→ **Problem requirements**:
Would you restate the full listing word for word and omit its pictures?

--------------------

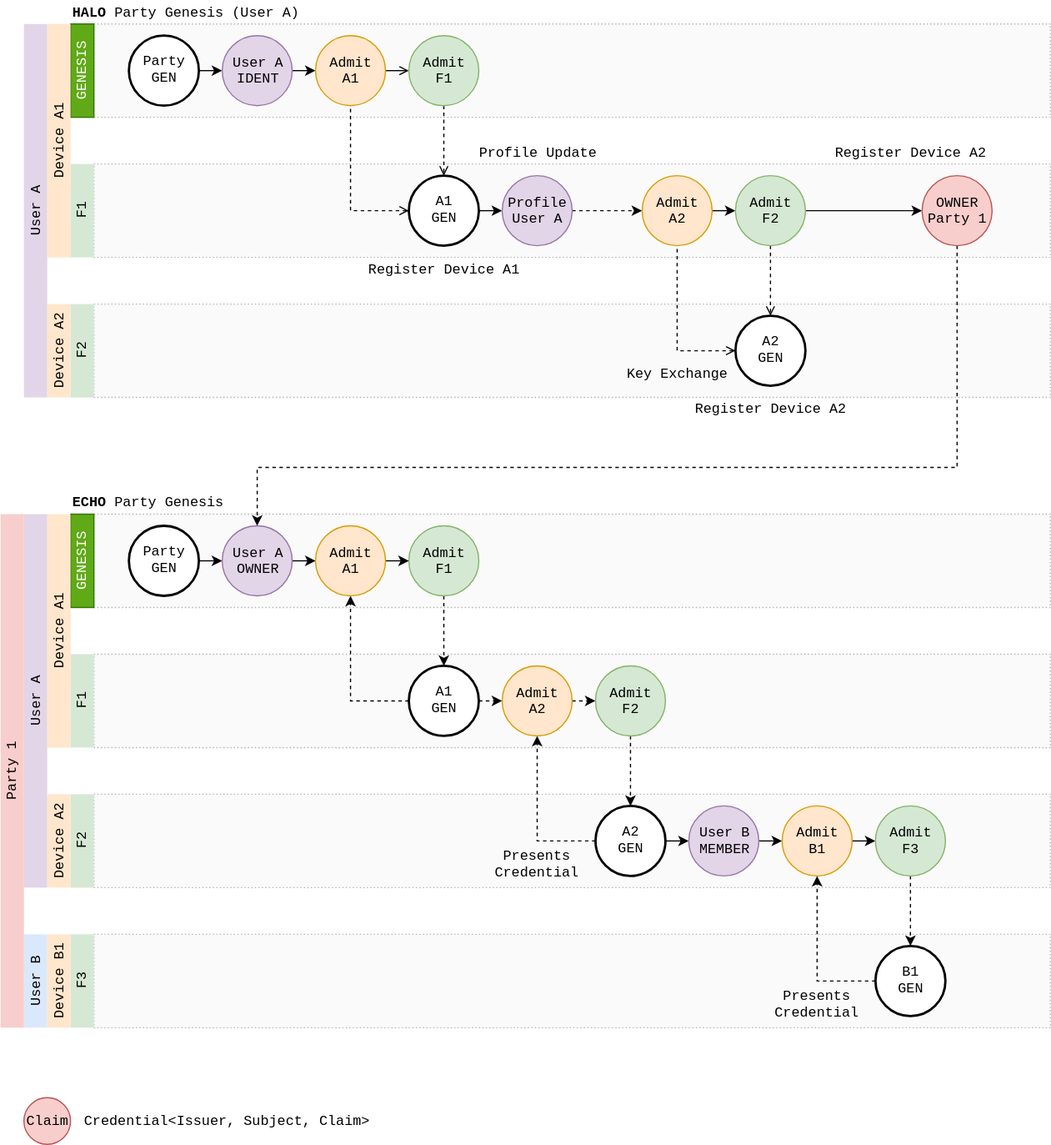
Earlier version of the draw.io export docs/design/diagrams/halo-credentials.drawio.svg (dxos/dxos). Source tidied: cells renumbered, new cells last; positions are measured from the earlier drawing's top-left corner, leaving out a move shared by most shapes.
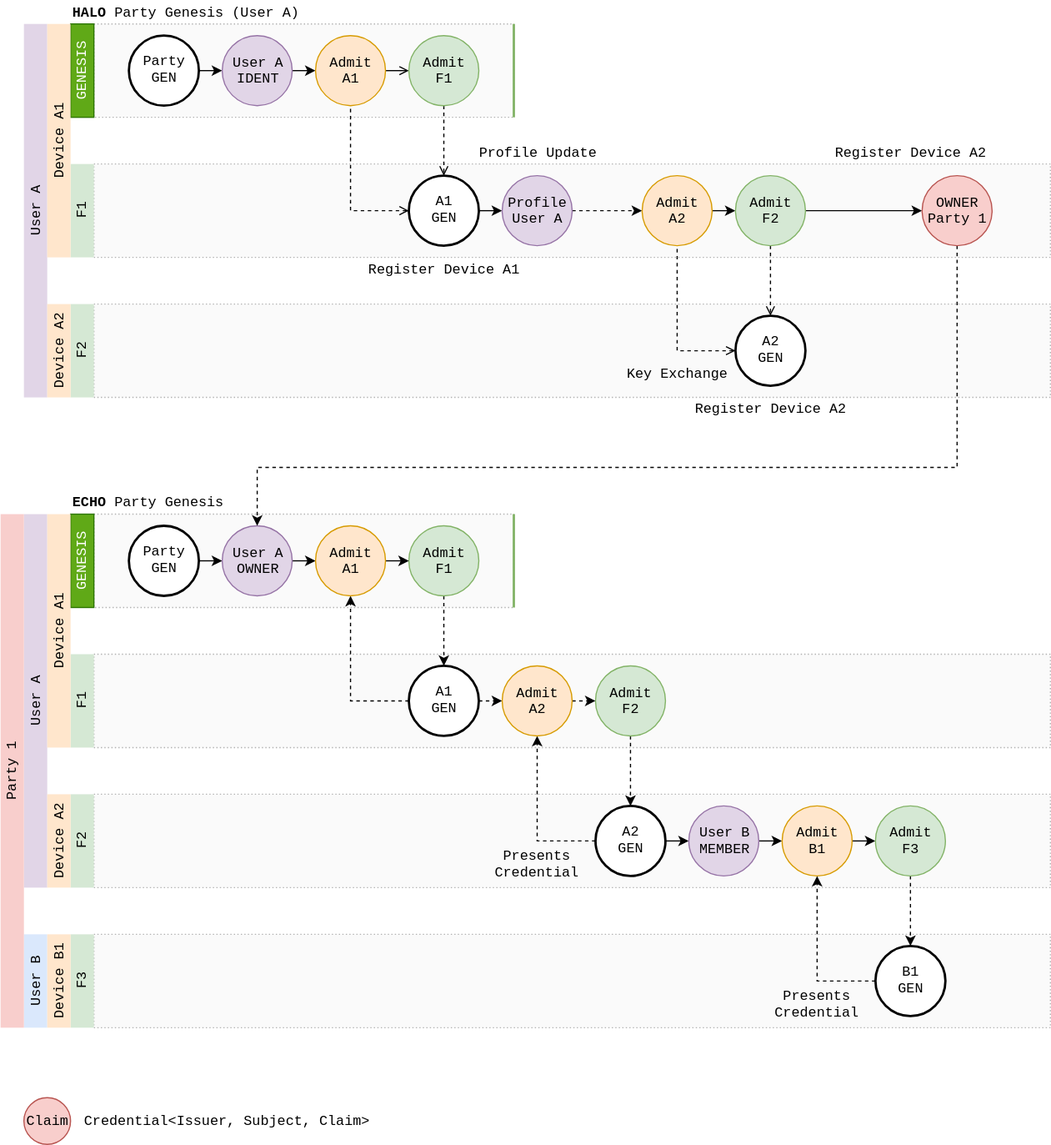
After the commit.

The edit, as a diff of the source:
```diff
@@ -3,7 +3,7 @@
     <mxCell id="0" />
     <mxCell id="1" parent="0" />
     <mxCell id="2" style="rounded=0;whiteSpace=wrap;html=1;fillColor=#f5f5f5;dashed=1;dashPattern=1 2;strokeWidth=1;opacity=50;strokeColor=#666666;fontColor=#333333;" parent="1" vertex="1">
-      <mxGeometry x="80" y="20" width="820" height="80" as="geometry" />
+      <mxGeometry x="80" y="20" width="360" height="80" as="geometry" />
     </mxCell>
     <mxCell id="3" style="rounded=0;whiteSpace=wrap;html=1;fillColor=#f5f5f5;dashed=1;dashPattern=1 2;strokeWidth=1;opacity=50;strokeColor=#666666;fontColor=#333333;" parent="1" vertex="1">
       <mxGeometry x="80" y="140" width="820" height="80" as="geometry" />
@@ -93,7 +93,7 @@
       <mxGeometry x="70" y="950" width="280" height="20" as="geometry" />
     </mxCell>
     <mxCell id="32" style="rounded=0;whiteSpace=wrap;html=1;fillColor=#f5f5f5;dashed=1;dashPattern=1 2;strokeWidth=1;opacity=50;strokeColor=#666666;fontColor=#333333;" parent="1" vertex="1">
-      <mxGeometry x="80" y="440" width="820" height="80" as="geometry" />
+      <mxGeometry x="80" y="440" width="360" height="80" as="geometry" />
     </mxCell>
     <mxCell id="33" style="rounded=0;whiteSpace=wrap;html=1;fillColor=#f5f5f5;dashed=1;dashPattern=1 2;strokeWidth=1;opacity=50;strokeColor=#666666;fontColor=#333333;" parent="1" vertex="1">
       <mxGeometry x="80" y="560" width="820" height="80" as="geometry" />
@@ -255,5 +255,17 @@
     <mxCell id="83" value="Register Device A2" style="text;html=1;strokeColor=none;fillColor=none;align=center;verticalAlign=middle;whiteSpace=wrap;rounded=0;dashed=1;dashPattern=1 2;fontFamily=Courier New;fontSize=12;opacity=50;" parent="1" vertex="1">
       <mxGeometry x="700" y="120" width="160" height="20" as="geometry" />
     </mxCell>
+    <mxCell id="84" style="endArrow=none;html=1;strokeWidth=2;fontFamily=Courier New;fontSize=12;fillColor=#d5e8d4;strokeColor=#82b366;" parent="1" edge="1">
+      <mxGeometry relative="1" as="geometry">
+        <mxPoint x="440" y="520" as="sourcePoint" />
+        <mxPoint x="440" y="440" as="targetPoint" />
+      </mxGeometry>
+    </mxCell>
+    <mxCell id="85" style="endArrow=none;html=1;strokeWidth=2;fontFamily=Courier New;fontSize=12;fillColor=#d5e8d4;strokeColor=#82b366;" parent="1" edge="1">
+      <mxGeometry relative="1" as="geometry">
+        <mxPoint x="440" y="100" as="sourcePoint" />
+        <mxPoint x="440" y="20" as="targetPoint" />
+      </mxGeometry>
+    </mxCell>
   </root>
 </mxGraphModel>
```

--------------------

→ **Response to this task**:
Earlier version of the draw.io export docs/design/diagrams/halo-credentials.drawio.svg (dxos/dxos). Source tidied: cells renumbered, new cells last; positions are measured from the earlier drawing's top-left corner, leaving out a move shared by most shapes.
After the commit.

The edit, as a diff of the source:
```diff
@@ -3,7 +3,7 @@
     <mxCell id="0" />
     <mxCell id="1" parent="0" />
     <mxCell id="2" style="rounded=0;whiteSpace=wrap;html=1;fillColor=#f5f5f5;dashed=1;dashPattern=1 2;strokeWidth=1;opacity=50;strokeColor=#666666;fontColor=#333333;" parent="1" vertex="1">
-      <mxGeometry x="80" y="20" width="820" height="80" as="geometry" />
+      <mxGeometry x="80" y="20" width="360" height="80" as="geometry" />
     </mxCell>
     <mxCell id="3" style="rounded=0;whiteSpace=wrap;html=1;fillColor=#f5f5f5;dashed=1;dashPattern=1 2;strokeWidth=1;opacity=50;strokeColor=#666666;fontColor=#333333;" parent="1" vertex="1">
       <mxGeometry x="80" y="140" width="820" height="80" as="geometry" />
@@ -93,7 +93,7 @@
       <mxGeometry x="70" y="950" width="280" height="20" as="geometry" />
     </mxCell>
     <mxCell id="32" style="rounded=0;whiteSpace=wrap;html=1;fillColor=#f5f5f5;dashed=1;dashPattern=1 2;strokeWidth=1;opacity=50;strokeColor=#666666;fontColor=#333333;" parent="1" vertex="1">
-      <mxGeometry x="80" y="440" width="820" height="80" as="geometry" />
+      <mxGeometry x="80" y="440" width="360" height="80" as="geometry" />
     </mxCell>
     <mxCell id="33" style="rounded=0;whiteSpace=wrap;html=1;fillColor=#f5f5f5;dashed=1;dashPattern=1 2;strokeWidth=1;opacity=50;strokeColor=#666666;fontColor=#333333;" parent="1" vertex="1">
       <mxGeometry x="80" y="560" width="820" height="80" as="geometry" />
@@ -255,5 +255,17 @@
     <mxCell id="83" value="Register Device A2" style="text;html=1;strokeColor=none;fillColor=none;align=center;verticalAlign=middle;whiteSpace=wrap;rounded=0;dashed=1;dashPattern=1 2;fontFamily=Courier New;fontSize=12;opacity=50;" parent="1" vertex="1">
       <mxGeometry x="700" y="120" width="160" height="20" as="geometry" />
     </mxCell>
+    <mxCell id="84" style="endArrow=none;html=1;strokeWidth=2;fontFamily=Courier New;fontSize=12;fillColor=#d5e8d4;strokeColor=#82b366;" parent="1" edge="1">
+      <mxGeometry relative="1" as="geometry">
+        <mxPoint x="440" y="520" as="sourcePoint" />
+        <mxPoint x="440" y="440" as="targetPoint" />
+      </mxGeometry>
+    </mxCell>
+    <mxCell id="85" style="endArrow=none;html=1;strokeWidth=2;fontFamily=Courier New;fontSize=12;fillColor=#d5e8d4;strokeColor=#82b366;" parent="1" edge="1">
+      <mxGeometry relative="1" as="geometry">
+        <mxPoint x="440" y="100" as="sourcePoint" />
+        <mxPoint x="440" y="20" as="targetPoint" />
+      </mxGeometry>
+    </mxCell>
   </root>
 </mxGraphModel>
```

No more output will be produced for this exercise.